What is required — Once the line containing "Website: camel title-screen" is found in the records below, return it and each following line exactly, up to and including the line containing "snowy village with", and nothing else.

BEGIN Information

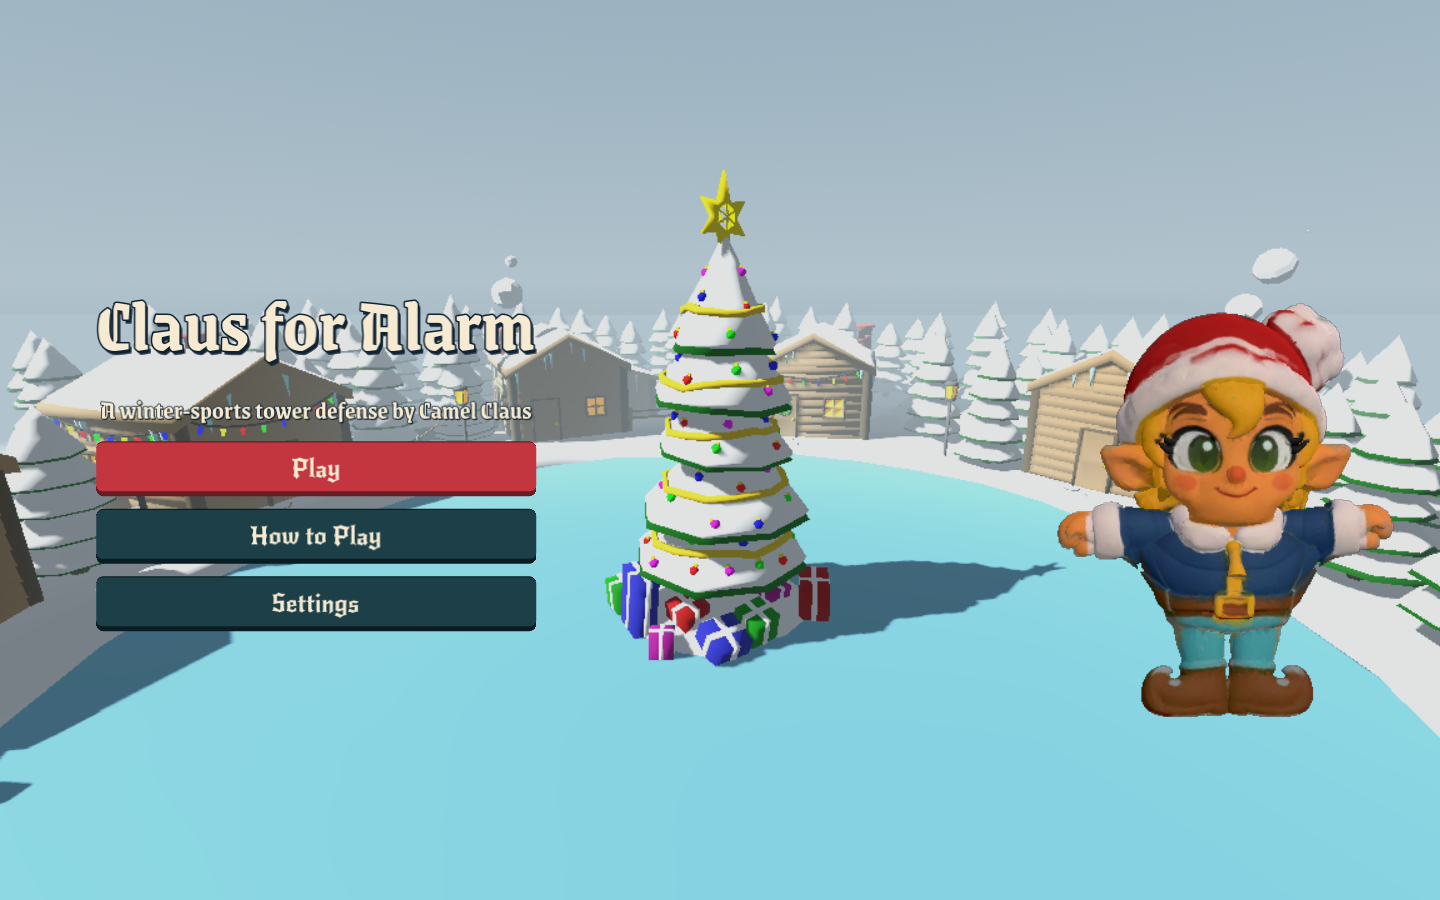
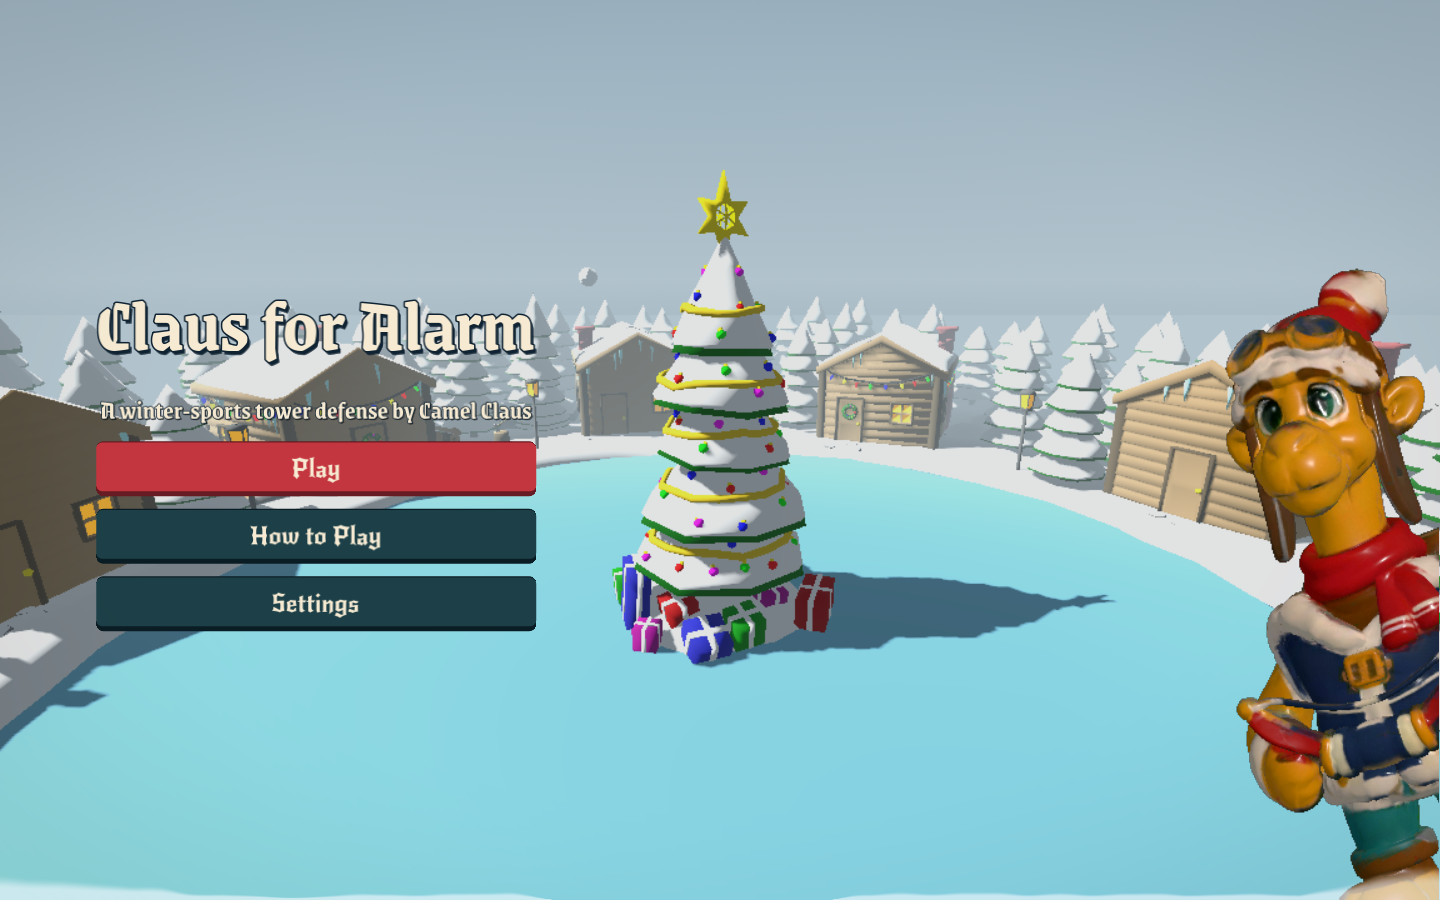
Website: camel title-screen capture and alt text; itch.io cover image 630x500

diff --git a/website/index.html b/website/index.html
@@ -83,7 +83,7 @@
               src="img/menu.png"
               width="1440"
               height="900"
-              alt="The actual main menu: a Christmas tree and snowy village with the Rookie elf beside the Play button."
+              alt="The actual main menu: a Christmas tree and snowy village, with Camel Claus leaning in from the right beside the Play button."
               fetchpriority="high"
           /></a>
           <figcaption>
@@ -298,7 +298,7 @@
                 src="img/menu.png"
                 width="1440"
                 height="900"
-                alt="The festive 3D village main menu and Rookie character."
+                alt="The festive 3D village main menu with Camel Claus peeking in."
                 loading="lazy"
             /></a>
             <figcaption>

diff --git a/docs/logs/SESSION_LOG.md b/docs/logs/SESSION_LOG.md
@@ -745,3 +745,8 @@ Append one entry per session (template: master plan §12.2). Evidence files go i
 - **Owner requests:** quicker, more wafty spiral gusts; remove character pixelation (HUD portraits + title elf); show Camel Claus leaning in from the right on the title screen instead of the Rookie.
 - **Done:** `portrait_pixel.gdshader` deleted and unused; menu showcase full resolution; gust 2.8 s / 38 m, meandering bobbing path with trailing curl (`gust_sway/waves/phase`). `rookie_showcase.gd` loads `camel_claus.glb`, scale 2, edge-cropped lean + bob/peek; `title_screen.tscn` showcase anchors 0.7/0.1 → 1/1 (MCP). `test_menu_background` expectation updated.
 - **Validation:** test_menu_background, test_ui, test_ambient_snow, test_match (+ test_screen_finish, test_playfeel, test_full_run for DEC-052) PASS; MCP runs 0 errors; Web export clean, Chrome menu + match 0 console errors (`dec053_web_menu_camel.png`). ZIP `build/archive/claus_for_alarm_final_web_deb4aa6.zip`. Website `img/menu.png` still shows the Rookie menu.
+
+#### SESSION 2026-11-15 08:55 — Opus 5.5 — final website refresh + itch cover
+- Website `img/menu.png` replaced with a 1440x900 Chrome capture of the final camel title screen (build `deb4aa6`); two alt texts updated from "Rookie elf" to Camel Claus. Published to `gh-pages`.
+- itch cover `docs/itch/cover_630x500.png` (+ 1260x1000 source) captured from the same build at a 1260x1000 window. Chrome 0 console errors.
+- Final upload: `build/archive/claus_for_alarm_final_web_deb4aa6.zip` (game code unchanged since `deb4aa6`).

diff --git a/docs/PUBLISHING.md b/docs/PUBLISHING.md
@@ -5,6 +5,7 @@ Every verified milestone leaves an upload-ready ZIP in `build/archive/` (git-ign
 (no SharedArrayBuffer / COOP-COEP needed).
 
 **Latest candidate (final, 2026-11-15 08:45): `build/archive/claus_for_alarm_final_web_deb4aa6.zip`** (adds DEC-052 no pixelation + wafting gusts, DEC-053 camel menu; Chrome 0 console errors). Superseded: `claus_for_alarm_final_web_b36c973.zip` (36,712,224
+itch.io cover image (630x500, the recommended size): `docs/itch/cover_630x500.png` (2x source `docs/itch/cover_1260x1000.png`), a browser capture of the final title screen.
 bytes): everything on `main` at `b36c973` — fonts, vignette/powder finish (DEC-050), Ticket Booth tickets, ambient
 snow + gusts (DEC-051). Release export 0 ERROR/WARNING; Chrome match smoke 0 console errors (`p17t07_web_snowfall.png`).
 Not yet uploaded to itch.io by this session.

END Information
BEGIN Information

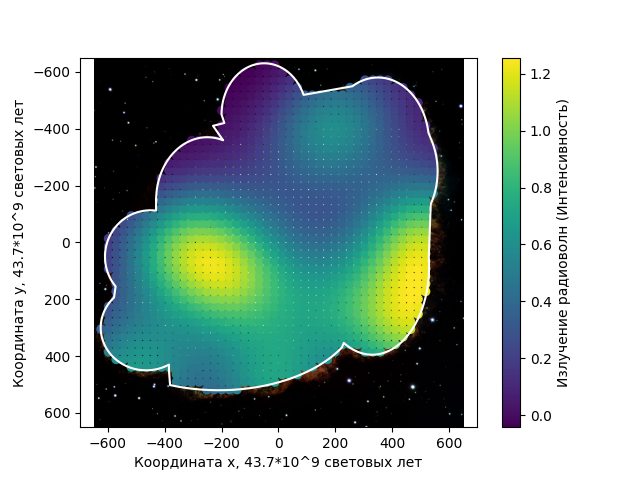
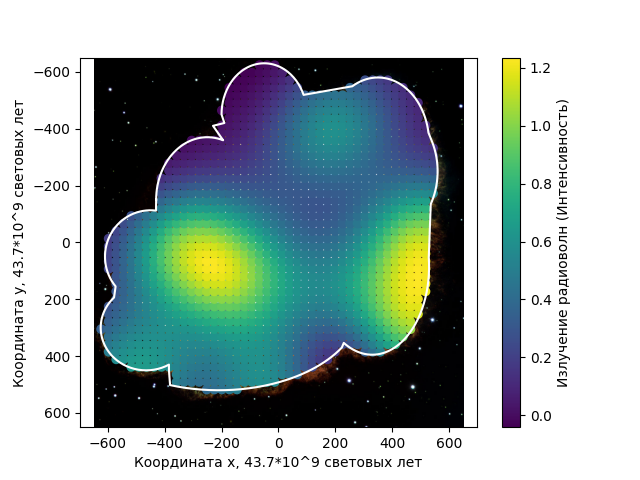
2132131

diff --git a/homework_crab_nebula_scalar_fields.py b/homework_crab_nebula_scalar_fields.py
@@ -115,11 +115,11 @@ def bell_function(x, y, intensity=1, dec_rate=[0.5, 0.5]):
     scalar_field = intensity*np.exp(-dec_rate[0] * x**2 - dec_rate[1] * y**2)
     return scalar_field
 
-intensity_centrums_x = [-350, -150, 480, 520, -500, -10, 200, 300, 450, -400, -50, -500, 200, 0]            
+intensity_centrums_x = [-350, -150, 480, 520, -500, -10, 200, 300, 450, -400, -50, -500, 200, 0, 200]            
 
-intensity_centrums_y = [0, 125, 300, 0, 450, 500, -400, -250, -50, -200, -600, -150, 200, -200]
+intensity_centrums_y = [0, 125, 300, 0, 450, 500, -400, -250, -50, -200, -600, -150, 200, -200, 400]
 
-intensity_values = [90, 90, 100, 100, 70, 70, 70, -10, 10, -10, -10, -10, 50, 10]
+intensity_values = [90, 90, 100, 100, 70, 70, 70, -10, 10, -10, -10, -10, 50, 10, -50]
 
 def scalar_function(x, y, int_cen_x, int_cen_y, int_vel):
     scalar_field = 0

END Information

Answer area —
Website: camel title-screen capture and alt text; itch.io cover image 630x500

diff --git a/website/index.html b/website/index.html
@@ -83,7 +83,7 @@
               src="img/menu.png"
               width="1440"
               height="900"
-              alt="The actual main menu: a Christmas tree and snowy village with the Rookie elf beside the Play button."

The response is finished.